> [Required work]: The answer must consist of every line from the entries below that contains the word "medium".

> [Provided data]:

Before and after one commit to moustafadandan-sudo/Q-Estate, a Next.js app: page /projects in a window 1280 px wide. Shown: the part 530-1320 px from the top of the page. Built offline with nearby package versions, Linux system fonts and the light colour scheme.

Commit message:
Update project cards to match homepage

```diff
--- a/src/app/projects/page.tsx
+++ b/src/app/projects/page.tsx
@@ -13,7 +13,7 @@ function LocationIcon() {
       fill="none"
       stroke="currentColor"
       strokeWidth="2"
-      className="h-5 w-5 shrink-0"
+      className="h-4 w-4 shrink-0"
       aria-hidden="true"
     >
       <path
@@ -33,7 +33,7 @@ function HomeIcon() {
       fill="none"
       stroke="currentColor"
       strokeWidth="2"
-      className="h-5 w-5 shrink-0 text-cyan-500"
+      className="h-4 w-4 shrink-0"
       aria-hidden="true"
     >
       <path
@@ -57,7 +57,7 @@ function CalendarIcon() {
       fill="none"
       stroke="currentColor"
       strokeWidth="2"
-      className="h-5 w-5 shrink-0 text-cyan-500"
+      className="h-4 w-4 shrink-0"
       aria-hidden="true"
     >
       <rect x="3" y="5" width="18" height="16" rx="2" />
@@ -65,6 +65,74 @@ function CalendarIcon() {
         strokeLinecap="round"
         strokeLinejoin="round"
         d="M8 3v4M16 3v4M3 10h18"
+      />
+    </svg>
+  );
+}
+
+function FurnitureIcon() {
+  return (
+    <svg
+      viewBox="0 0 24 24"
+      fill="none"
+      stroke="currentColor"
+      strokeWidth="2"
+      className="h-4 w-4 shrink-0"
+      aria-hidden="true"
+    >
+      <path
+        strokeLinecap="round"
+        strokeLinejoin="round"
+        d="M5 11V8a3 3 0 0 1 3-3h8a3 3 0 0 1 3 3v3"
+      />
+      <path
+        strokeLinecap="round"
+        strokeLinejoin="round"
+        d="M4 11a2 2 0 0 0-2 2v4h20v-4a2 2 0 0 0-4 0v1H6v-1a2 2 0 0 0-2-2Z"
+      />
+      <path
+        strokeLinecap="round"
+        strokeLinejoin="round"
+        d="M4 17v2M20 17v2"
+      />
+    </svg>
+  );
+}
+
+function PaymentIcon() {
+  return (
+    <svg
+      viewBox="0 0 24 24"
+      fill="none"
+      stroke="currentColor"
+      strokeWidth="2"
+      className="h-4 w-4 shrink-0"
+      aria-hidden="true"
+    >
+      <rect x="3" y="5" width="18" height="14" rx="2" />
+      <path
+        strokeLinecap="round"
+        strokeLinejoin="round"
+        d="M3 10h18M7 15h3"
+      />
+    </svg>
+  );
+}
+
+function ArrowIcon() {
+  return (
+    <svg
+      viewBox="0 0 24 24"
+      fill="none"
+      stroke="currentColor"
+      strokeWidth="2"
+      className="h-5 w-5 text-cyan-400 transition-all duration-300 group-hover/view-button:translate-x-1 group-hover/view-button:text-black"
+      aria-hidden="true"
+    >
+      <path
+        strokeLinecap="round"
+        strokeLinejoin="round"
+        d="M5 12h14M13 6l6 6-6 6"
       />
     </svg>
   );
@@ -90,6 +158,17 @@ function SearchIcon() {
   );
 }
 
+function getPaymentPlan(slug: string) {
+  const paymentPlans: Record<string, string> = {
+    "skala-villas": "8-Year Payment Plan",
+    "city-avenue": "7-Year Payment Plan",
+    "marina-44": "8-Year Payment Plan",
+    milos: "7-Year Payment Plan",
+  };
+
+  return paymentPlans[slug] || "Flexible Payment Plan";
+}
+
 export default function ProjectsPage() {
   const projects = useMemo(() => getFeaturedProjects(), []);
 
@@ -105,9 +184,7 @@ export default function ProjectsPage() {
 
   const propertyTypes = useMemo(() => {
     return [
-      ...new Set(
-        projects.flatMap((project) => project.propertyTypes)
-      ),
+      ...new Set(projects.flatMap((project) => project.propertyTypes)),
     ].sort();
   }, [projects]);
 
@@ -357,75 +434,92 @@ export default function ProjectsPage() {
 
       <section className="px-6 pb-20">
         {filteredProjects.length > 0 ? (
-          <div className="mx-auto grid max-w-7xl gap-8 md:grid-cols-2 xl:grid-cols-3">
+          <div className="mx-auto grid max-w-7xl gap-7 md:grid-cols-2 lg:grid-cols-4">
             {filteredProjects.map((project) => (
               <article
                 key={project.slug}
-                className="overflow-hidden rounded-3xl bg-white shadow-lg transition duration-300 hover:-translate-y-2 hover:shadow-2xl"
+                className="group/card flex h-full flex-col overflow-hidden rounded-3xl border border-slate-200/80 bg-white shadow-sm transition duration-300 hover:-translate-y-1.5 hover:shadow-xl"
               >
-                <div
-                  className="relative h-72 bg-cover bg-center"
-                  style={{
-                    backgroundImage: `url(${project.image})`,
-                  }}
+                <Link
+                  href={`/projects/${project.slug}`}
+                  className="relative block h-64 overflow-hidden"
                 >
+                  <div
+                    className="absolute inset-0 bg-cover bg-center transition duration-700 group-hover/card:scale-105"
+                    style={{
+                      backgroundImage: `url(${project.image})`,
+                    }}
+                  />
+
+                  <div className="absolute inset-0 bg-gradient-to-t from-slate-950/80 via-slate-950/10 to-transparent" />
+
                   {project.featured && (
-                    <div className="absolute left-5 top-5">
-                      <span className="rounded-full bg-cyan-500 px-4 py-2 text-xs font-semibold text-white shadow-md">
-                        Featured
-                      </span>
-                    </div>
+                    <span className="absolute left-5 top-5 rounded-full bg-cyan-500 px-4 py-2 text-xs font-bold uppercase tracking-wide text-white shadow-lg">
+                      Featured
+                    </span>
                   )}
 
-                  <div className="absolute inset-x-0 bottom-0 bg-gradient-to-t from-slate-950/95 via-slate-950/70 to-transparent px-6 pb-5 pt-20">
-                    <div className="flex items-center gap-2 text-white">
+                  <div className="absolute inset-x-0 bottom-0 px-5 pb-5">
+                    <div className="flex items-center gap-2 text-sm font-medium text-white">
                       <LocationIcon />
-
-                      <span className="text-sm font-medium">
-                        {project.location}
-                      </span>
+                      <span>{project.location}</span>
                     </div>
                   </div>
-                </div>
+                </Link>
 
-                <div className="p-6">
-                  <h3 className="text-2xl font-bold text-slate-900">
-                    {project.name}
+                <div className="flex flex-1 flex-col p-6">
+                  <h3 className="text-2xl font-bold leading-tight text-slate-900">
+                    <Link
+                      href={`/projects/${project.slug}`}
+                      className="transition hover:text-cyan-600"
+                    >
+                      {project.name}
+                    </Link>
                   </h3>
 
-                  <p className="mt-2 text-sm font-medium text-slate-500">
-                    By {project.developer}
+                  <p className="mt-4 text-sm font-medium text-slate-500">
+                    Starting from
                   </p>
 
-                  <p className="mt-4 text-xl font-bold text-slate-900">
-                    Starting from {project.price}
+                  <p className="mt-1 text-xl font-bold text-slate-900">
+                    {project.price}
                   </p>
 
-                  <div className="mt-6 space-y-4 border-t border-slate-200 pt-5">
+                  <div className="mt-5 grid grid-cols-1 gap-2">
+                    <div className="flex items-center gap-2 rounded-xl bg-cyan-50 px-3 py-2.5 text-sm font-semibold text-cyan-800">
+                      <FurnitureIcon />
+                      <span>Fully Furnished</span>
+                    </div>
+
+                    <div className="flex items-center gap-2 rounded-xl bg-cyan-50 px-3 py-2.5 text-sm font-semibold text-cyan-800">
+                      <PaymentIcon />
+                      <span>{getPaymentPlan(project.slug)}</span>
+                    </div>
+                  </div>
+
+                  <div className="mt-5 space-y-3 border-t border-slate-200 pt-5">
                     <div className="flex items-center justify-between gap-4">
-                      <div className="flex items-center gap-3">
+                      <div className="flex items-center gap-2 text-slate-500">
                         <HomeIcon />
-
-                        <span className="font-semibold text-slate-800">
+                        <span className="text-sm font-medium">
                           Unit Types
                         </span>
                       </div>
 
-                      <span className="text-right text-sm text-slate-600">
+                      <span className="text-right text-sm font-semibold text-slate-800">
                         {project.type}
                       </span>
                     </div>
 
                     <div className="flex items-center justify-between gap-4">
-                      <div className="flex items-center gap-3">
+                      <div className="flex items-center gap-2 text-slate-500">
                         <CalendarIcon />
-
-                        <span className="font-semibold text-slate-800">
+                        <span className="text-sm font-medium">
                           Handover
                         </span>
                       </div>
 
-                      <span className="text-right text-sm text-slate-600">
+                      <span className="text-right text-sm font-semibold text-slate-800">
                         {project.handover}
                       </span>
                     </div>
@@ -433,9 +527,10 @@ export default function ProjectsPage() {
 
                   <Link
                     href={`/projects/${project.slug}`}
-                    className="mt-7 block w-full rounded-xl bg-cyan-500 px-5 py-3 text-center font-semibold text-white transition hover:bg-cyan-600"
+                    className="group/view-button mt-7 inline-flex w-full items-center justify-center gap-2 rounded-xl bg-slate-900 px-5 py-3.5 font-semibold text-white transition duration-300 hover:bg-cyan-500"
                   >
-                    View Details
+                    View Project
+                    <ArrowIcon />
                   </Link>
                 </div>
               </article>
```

> [Answer to this exercise]:
+                    <div className="flex items-center gap-2 text-sm font-medium text-white">
-                      <span className="text-sm font-medium">
-                  <p className="mt-2 text-sm font-medium text-slate-500">
+                  <p className="mt-4 text-sm font-medium text-slate-500">
+                        <span className="text-sm font-medium">
+                        <span className="text-sm font-medium">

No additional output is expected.